Companies are planning their long-term remote work strategies: some big ones have decided in favor of a permanent remote policy, such as Twitter or Square. Others will be remote at least until summer 2021, like Google, Uber and Facebook. There are companies that might develop hybrid formats to cater to the need of risk groups or other similar factors.

As each company decides what working format suits it best, what rules will be kept in place? and what will be revisited? What are the processes set up in place that guarantee your company’s operation remains flexible enough to embrace change and tight enough to remain secure?

The benefits of working from home can be seen from different perspectives, companies reduce their fixed spending and can access bigger and better prepared talent pools. Employees on their side need to spend less time commuting and can live where they choose to. According to a recent survey a third of workers expect WFH to be permanent or at least long term.

There are also challenges brought forth by these changes in every level both to individuals, societies and cities as a whole: Parents need to juggle working, chores and child rearing in the same time and space with no apparent change from one role to the other. Societies need to reimagine how to interact and maintain proximal while keeping distant. And cities will also inevitably be transformed, from James Altucher incendiary article to fully booked moving companies and rising housing prices in suburbs. The scale of changes to how we organize life might not be all apparent today.

Change acceleration has gone hand in hand with the Covid-19 pandemic, and as we settle into the “new normal” of being homebound, this new lifestyle can and should be framed as an opportunity to find new, more efficient ways to work, collaborate, live.

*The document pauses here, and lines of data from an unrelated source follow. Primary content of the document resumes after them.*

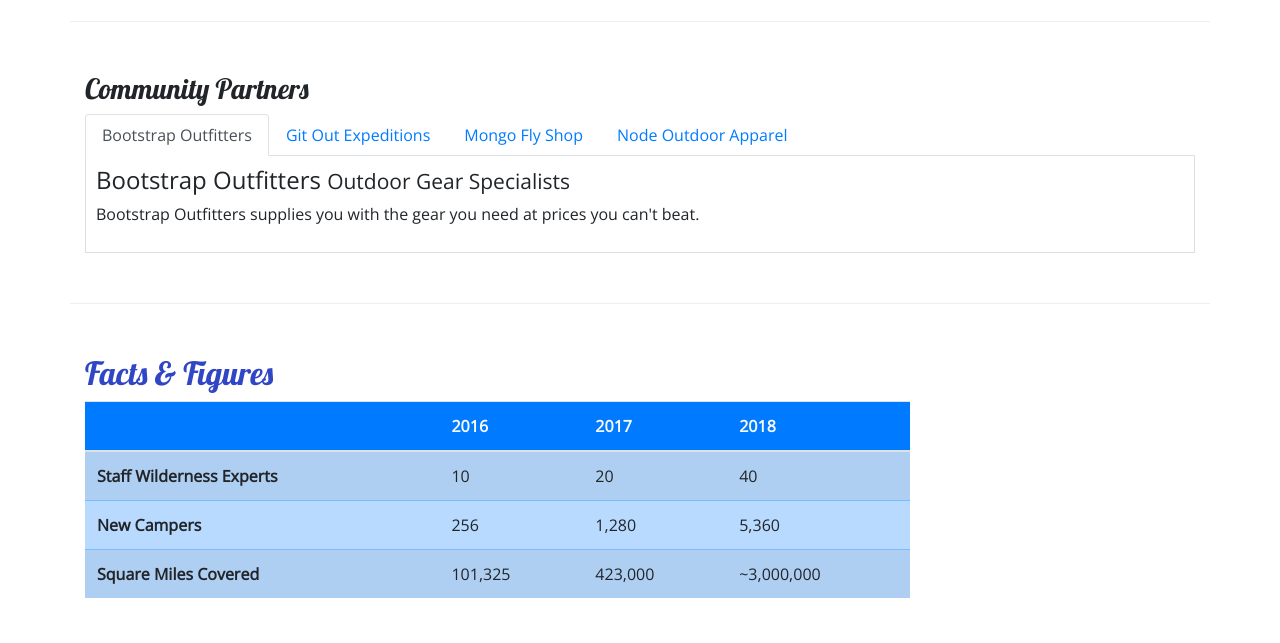
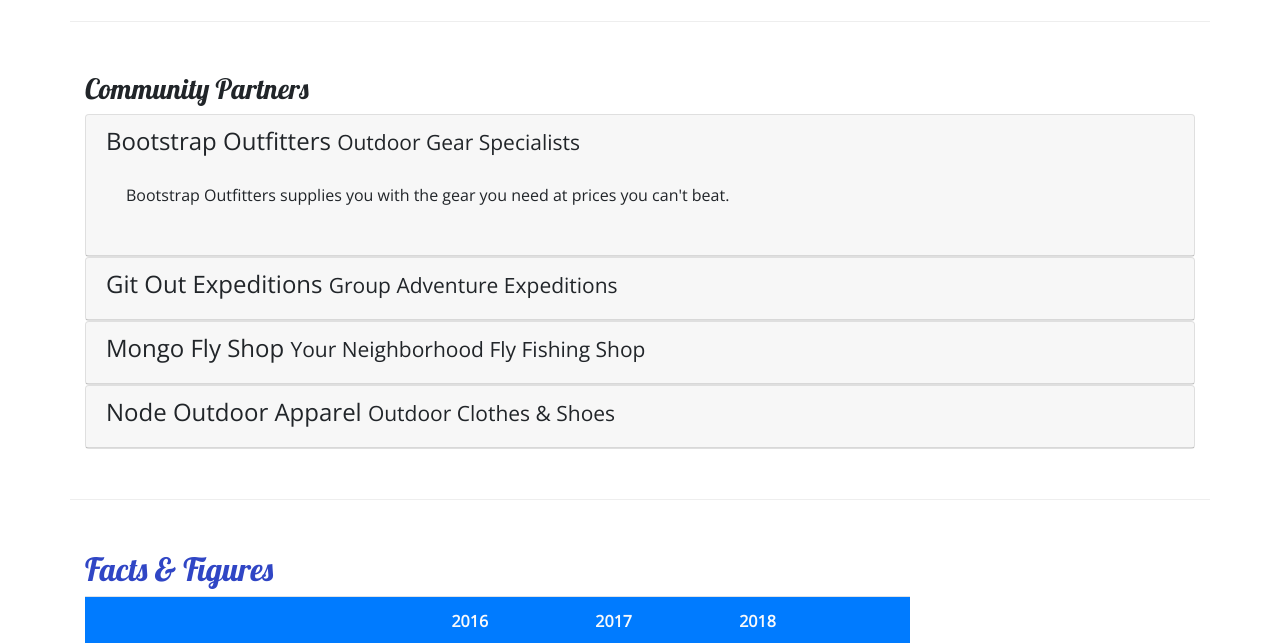
Before and after one commit to kgruca/bootnu, a plain HTML site: page aboutus.html in a window 1280 px wide. Shown: the part 790-1433 px from the top of the page. Drawn offline with nearby package versions, Linux system fonts and the light colour scheme.

Commit message:
added accordion to aboutus.html

```diff
--- a/aboutus.html
+++ b/aboutus.html
@@ -154,96 +154,109 @@
             <div class="row row-content">
                 <div class="col">
                     <h3>Community Partners</h3>
-                    <ul class="nav nav-tabs">
-                        <li class="nav-item">
+                    <div id="accordion">
+                        <div class="card">
+                            <div role="tab" class="card-header">
+                                <h4>
                                     <a
-                                class="nav-link active"
-                                href="#bootstrap"
-                                role="tab"
-                                data-toggle="tab">
+                                        data-toggle="collapse"
+                                        data-target="#bootstrap">
                                         Bootstrap Outfitters
+                                        <small>
+                                            Outdoor Gear Specialists
+                                        </small>
                                     </a>
-                        </li>
-                        <li class="nav-item">
-                            <a
-                                class="nav-link"
-                                href="#git"
-                                role="tab"
-                                data-toggle="tab">
-                                Git Out Expeditions
-                            </a>
-                        </li>
-                        <li class="nav-item">
-                            <a
-                                class="nav-link"
-                                href="#mongo"
-                                role="tab"
-                                data-toggle="tab">
-                                Mongo Fly Shop
-                            </a>
-                        </li>
-                        <li class="nav-item">
-                            <a
-                                class="nav-link"
-                                href="#node"
-                                role="tab"
-                                data-toggle="tab">
-                                Node Outdoor Apparel
-                            </a>
-                        </li>
-                    </ul>
-                    <div class="tab-content">
+                                </h4>
                                 <div
-                            role="tabpanel"
-                            class="tab-pane fade show active"
-                            id="bootstrap">
-                            <h4>
-                                Bootstrap Outfitters
-                                <small>Outdoor Gear Specialists</small>
-                            </h4>
+                                    class="collapse show"
+                                    id="bootstrap"
+                                    data-parent="#accordion">
+                                    <div class="card-body">
                                         <p class="d-none d-sm-block">
                                             Bootstrap Outfitters supplies you with the gear
                                             you need at prices you can't beat.
                                         </p>
                                     </div>
+                                </div>
+                            </div>
+                        </div>
+                        <div class="card">
+                            <div role="tab" class="card-header">
+                                <h4>
+                                    <a
+                                        class="collapsed"
+                                        data-toggle="collapse"
+                                        data-target="#git">
+                                        Git Out Expeditions
+                                        <small>
+                                            Group Adventure Expeditions
+                                        </small>
+                                    </a>
+                                </h4>
                                 <div
-                            role="tabpanel"
-                            class="tab-pane fade"
-                            id="git">
-                            <h4>
-                                Git Out Expeditions
-                                <small>Group Adventure Expeditions</small>
-                            </h4>
+                                    class="collapse"
+                                    id="git"
+                                    data-parent="#accordion">
+                                    <div class="card-body">
                                         <p class="d-none d-sm-block">
                                             Join Git Out Expeditions to explore new horizons
                                             with a group of other adventurers!
                                         </p>
                                     </div>
+                                </div>
+                            </div>
+                        </div>
+                        <div class="card">
+                            <div role="tab" class="card-header">
+                                <h4>
+                                    <a
+                                        class="collapsed"
+                                        data-toggle="collapse"
+                                        data-target="#mongo">
+                                        Mongo Fly Shop
+                                        <small>
+                                            Your Neighborhood Fly Fishing Shop
+                                        </small>
+                                    </a>
+                                </h4>
                                 <div
-                            role="tabpanel"
-                            class="tab-pane fade"
-                            id="mongo">
-                            <h4>
-                                Mongo Fly Shop
-                                <small>Your Neighborhood Fly Fishing Shop</small>
-                            </h4>
+                                    class="collapse"
+                                    id="mongo"
+                                    data-parent="#accordion">
+                                    <div class="card-body">
                                         <p class="d-none d-sm-block">
                                             Need a new fishing pole, a tacklebox, or flies of
                                             all kinds? Stop by Mongo Fly Shop.
                                         </p>
                                     </div>
+                                </div>
+                            </div>
+                        </div>
+                        <div class="card">
+                            <div role="tab" class="card-header">
+                                <h4>
+                                    <a
+                                        class="collapsed"
+                                        data-toggle="collapse"
+                                        data-target="#node">
+                                        Node Outdoor Apparel
+                                        <small>
+                                            Outdoor Clothes & Shoes
+                                        </small>
+                                    </a>
+                                </h4>
                                 <div
-                            role="tabpanel"
-                            class="tab-pane fade"
-                            id="node">
-                            <h4>
-                                Node Outdoor Apparel
-                                <small>Outdoor Clothes & Shoes</small>
-                            </h4>
+                                    class="collapse"
+                                    id="node"
+                                    data-parent="#accordion">
+                                    <div class="card-body">
                                         <p class="d-none d-sm-block">
                                             From polar fleeces to swimsuits, hiking boots to
                                             waders, a visit to Node will be sure to get you covered.
                                         </p>
+                                    </div>
+                                </div>
+                            </div>
                         </div>
                     </div>
                 </div>
--- a/css/styles.css
+++ b/css/styles.css
@@ -45,3 +45,8 @@ header h2 {
     border-top: none;
     padding: 10px;
 }
+
+a, a:hover {
+    color: inherit;
+    text-decoration: none;
+}
```
Lines whose indentation alone changed are shown as unchanged.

While at the start of the pandemic some changes might have happened fast and without the luxury of time to plan and think things through. Now, six months later as we move in long term territory it’s definitely worthy to take a double look at your setting and how they are enabling your business growth in the short and long term and through uncertainty and unforeseen circumstances.

As a company, while looking into a long term remote working strategy there are three basic questions you should ask yourself:

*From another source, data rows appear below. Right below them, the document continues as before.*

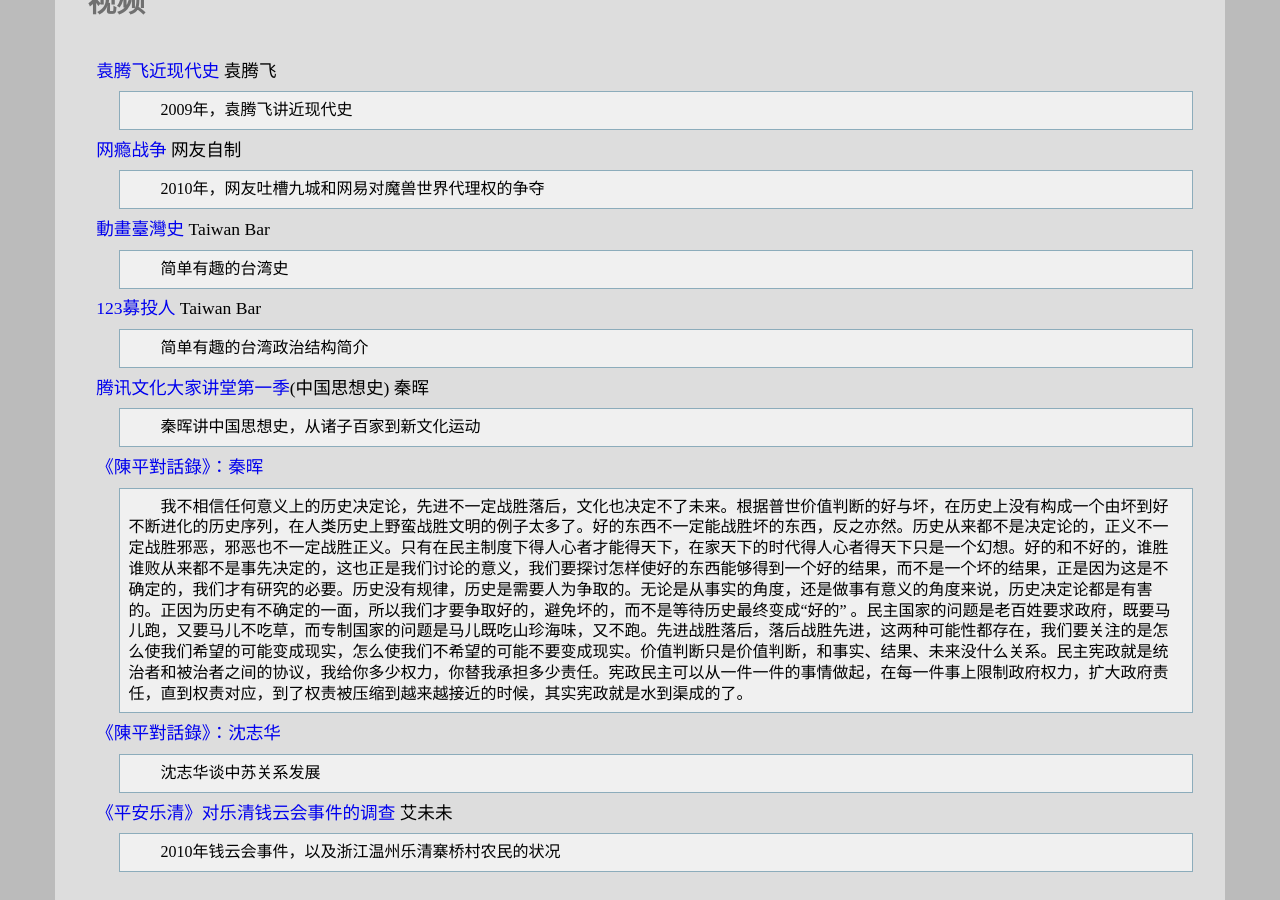
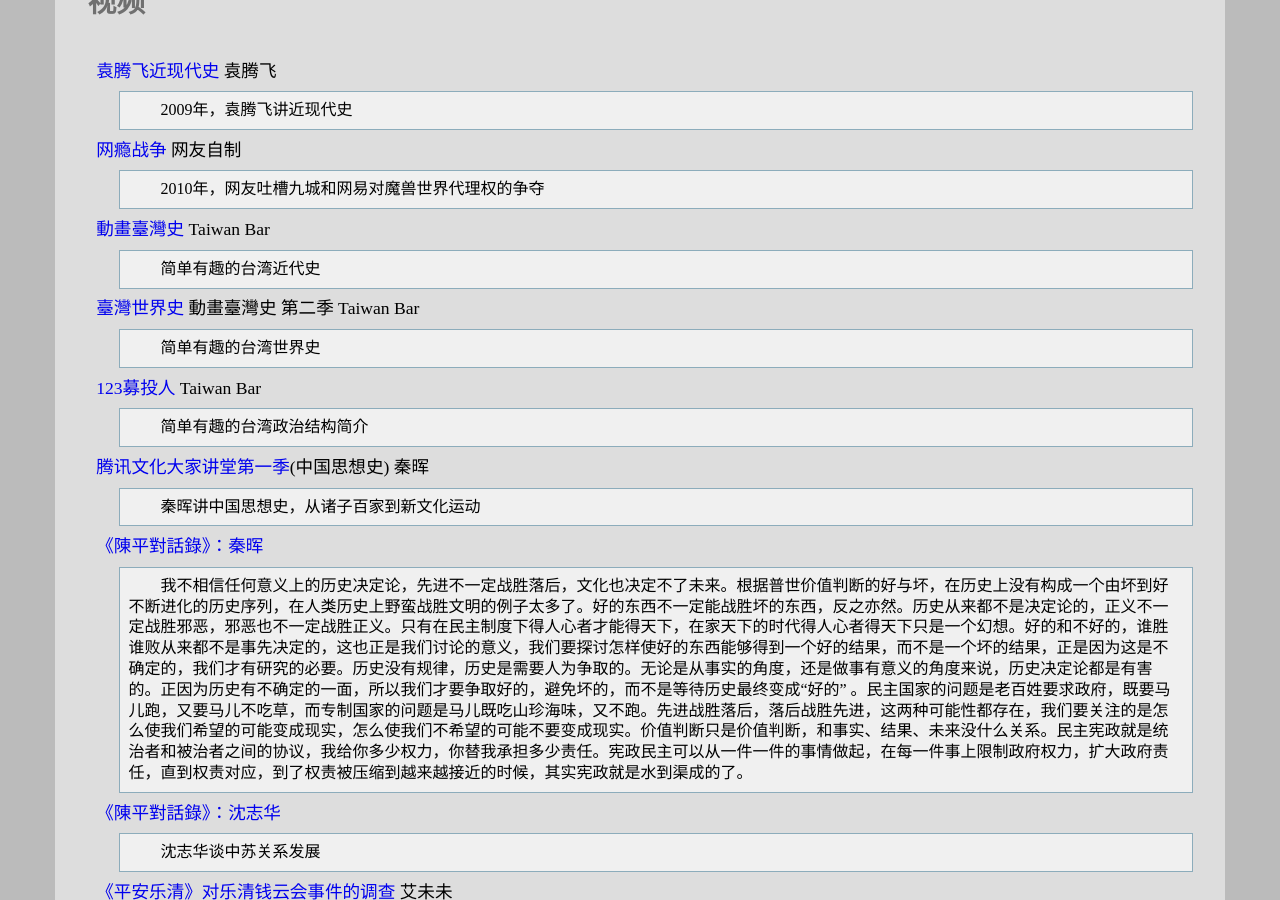
Before and after one commit to leiqin/leiqin.github.io, a Jekyll site: the page built from shoucang/history.markdown, in a window 1280 px wide and 900 px high, scrolled down 7748 px. Built offline with Jekyll 4.4.1, drawn with Linux system fonts in a browser that asks for light colours.

Commit message:
+ 添加以史为镜 台湾世界史

```diff
--- a/shoucang/history.markdown
+++ b/shoucang/history.markdown
@@ -148,7 +148,10 @@ NHK纪录片：年轻人的“反叛” 香港占中75天
 :	2010年，网友吐槽九城和网易对魔兽世界代理权的争夺
 
 [動畫臺灣史](http://movie.douban.com/subject/26631375/) Taiwan Bar
-:	简单有趣的台湾史
+:	简单有趣的台湾近代史
+
+[臺灣世界史](http://movie.douban.com/subject/26631375/) 動畫臺灣史 第二季 Taiwan Bar
+:	简单有趣的台湾世界史
 
 [123募投人](https://www.youtube.com/playlist?list=PLwItru4bLdHw_5CrKKgPHxopRdLc-hoXO) Taiwan Bar
 :	简单有趣的台湾政治结构简介
```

  • How does your company store, back up, manage and share information? (hint: Cloud)
  • How do they access the files they work on? How do they share them and work on them collaboratively with others? (hint: SharePoint)
  • How does your teams communicate with one another? Do you have more than one video or voice tool? (hint: Teams)

 

If you have any doubt about your long-term remote work strategy we are here to serve.

BONUS: As an individual you can discover ways to accomplish your personal and professional objectives from at-home life:

10 tips for Remote Workers